Here’s another golf analogy for you.
Every time I step onto a golf course, I have a gameplan. (Spoken like a true coach.)
In the day or two leading up to playing that course, I’ll map out landing areas for each shot and personal goals, like strokes per hole and greens in regulation.
My intent when I get on the golf course is to have fun, be good, and leave nothing to chance. The best way I can do that is to chart my course ahead of time so that when it blows up in my face, I feel confident in my ability to adapt.
You know the old Mike Tyson soundbite: "Everybody has a plan until they get punched in the mouth." And yes, that’s true. But I am of the belief that having a plan allows you to pivot when your head is spinning and you need a “next move”.
It’s like my calendar, which is pretty regimented.
As I block out each day (something I wrote about here), it gives me freedom and flexibility.
Planning creates flexibility to adapt.
Life is unexpected.
Whether that’s on the golf course (four straight double-bogeys), the lacrosse field (an opponent goes on a run), or in the boardroom (a pandemic happens and crushes your bottom line this quarter), the unexpected can happen to anyone.
I never want to be caught off guard by that which is out of my control.
It’s so much easier to let it ride Vegas-style and see what happens, leaving myself to tend to other priorities or soothe my seeming lack of self-discipline. But that doesn’t protect against failure or get you out of it.
You must plan.
This week, we are talking about risk. If you don’t know what separates a good risk from a bad risk, you’ll miss out on plenty of opportunities. Consequently, you’ll take the wrong chances and become snakebitten as a result.

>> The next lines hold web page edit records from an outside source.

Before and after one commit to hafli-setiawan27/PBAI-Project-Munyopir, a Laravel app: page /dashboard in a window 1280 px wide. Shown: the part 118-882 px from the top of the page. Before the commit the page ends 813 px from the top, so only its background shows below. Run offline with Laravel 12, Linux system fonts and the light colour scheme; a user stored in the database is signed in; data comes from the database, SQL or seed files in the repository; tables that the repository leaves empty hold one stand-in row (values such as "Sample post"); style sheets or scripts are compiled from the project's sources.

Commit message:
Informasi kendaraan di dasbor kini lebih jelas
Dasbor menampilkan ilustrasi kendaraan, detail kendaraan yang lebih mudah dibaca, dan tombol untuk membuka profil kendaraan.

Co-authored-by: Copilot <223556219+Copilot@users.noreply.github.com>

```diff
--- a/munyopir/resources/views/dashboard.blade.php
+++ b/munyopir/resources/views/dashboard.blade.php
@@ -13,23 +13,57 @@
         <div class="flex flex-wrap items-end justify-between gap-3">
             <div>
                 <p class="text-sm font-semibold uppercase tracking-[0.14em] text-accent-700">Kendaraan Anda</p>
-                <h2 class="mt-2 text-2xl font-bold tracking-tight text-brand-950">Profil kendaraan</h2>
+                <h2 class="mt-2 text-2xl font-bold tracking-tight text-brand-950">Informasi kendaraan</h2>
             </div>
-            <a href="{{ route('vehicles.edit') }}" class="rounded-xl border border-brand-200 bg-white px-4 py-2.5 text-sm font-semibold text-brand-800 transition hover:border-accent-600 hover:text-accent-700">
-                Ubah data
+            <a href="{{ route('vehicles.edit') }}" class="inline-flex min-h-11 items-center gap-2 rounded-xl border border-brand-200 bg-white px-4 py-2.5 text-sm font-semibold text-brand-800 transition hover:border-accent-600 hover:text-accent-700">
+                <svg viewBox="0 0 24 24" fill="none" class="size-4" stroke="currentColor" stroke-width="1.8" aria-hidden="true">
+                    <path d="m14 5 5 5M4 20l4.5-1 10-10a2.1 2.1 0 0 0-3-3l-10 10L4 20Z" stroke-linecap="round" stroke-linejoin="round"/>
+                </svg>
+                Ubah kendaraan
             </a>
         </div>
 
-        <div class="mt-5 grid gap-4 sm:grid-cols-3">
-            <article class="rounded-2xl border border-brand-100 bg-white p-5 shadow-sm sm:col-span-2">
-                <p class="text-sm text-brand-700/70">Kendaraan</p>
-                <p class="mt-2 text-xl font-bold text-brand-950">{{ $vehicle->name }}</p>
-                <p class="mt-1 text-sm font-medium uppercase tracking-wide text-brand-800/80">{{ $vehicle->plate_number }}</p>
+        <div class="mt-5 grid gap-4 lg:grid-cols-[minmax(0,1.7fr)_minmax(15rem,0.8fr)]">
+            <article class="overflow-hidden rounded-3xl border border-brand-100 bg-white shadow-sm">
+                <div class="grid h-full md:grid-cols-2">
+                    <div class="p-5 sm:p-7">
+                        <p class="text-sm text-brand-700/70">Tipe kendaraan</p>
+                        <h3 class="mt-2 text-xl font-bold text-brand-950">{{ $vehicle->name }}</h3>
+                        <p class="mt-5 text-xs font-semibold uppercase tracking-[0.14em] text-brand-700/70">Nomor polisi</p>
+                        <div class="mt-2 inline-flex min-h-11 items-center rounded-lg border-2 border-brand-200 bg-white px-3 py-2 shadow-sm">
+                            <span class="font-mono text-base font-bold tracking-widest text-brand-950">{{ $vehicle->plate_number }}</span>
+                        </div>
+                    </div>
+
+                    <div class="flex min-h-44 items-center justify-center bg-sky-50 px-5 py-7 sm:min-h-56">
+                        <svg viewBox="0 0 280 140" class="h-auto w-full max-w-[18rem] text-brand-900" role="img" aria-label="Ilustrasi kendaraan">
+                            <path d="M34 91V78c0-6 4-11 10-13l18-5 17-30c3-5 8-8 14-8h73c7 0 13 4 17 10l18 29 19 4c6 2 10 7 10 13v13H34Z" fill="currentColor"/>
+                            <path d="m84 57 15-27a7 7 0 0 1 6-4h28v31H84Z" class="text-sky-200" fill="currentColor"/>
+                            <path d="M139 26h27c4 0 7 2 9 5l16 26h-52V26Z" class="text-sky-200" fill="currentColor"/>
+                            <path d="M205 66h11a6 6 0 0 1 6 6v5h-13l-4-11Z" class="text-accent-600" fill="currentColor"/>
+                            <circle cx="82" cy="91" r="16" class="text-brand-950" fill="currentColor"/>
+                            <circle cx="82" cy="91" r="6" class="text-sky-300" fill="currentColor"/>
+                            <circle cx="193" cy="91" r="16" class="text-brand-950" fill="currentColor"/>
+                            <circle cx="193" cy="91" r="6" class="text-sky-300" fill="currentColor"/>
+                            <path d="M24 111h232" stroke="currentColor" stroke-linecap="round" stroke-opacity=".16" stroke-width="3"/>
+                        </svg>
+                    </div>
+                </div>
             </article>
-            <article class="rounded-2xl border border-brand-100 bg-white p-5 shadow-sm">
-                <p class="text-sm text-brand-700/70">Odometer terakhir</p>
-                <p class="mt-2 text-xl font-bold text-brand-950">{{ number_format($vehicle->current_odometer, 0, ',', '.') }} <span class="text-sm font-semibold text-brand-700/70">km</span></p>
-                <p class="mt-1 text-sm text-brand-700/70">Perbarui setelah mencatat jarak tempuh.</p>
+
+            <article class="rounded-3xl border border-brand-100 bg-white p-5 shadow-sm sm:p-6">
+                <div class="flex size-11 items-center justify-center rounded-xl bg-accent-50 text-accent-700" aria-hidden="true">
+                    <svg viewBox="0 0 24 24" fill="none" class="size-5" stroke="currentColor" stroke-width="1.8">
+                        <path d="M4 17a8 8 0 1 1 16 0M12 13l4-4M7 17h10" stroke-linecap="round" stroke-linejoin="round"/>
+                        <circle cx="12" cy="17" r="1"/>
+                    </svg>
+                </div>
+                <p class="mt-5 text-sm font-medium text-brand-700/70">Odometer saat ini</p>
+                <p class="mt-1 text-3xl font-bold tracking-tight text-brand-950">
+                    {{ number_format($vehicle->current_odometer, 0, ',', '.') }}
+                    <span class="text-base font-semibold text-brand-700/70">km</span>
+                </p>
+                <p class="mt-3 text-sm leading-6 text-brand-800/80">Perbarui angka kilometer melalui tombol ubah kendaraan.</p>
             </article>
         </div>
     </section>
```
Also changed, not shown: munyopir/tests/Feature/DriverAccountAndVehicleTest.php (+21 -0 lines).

It’s like I mentioned on the golf course. A bad risk would be hitting a shot that spends 50% of its’ ball flight over water with little room for error. That’s just asking to score an eight on the hole.
Another example – I’ve picked up pickleball recently… and by that I mean I’ve played twice. It’s fun, exhausting, and has allowed me to utilize all tennis muscle memory to get pretty decent, pretty quickly.
One thing I’m learning is how strategic the game becomes at the net. My tennis acumen wants to sit at the baseline and hit groundstrokes all day, but points are won in close proximity with limited reaction time.
If you can read a situation properly in pickleball as in life, you can attack when it suits you and turn a risk into a winning opportunity. Likewise, if you play timid, you’ll eventually encounter that same risk on your back foot, playing an average shot and praying I don’t bury it back into your face.
I would apologize, though. It’s a gentlemen’s game.
The Little Win*
Creating a plan is essential to identifying areas where you can turn risk into success.
Perhaps asking you to revamp and plan your business, team, or (quite frankly) yourself, is too overwhelming. Let’s start with this:
Look at your schedule for the next week. What does it look like? Perhaps it’s not as demanding as it normally might be due to COVID.
Attempt to block out your schedule into a weekly rhythm. If you’ve been sleeping from 11:00 pm to 7:00 am everyday, block it out. If taking the dog for a walk at 5:30 pm is a thing, put it down.
Once you’ve got your week blocked out, begin keeping track of how you kept to that plan. Make notes on what timing was idealistic and in what ways you held firm. Revamp for the next week and try it again for a total of one month.
This process is flexing your adaptation muscle.
Naturally, our schedules will change. The key in this process is to derive as much value from the adjustment and focus on efficiency.
Give it a try and let me know how it goes.
*The Little Win is a call-to-action that helps us become the best version of ourselves.
Thanks for reading!
Creating Future Wins is my blog about life, leadership, and lacrosse. My heart is to create a mixture of writing that you can’t find anywhere else and I’d love for you to be a part of this journey. Hit that subscribe button and of course, if you value what I’m doing here, I’d love for you to subscribe to my premium content.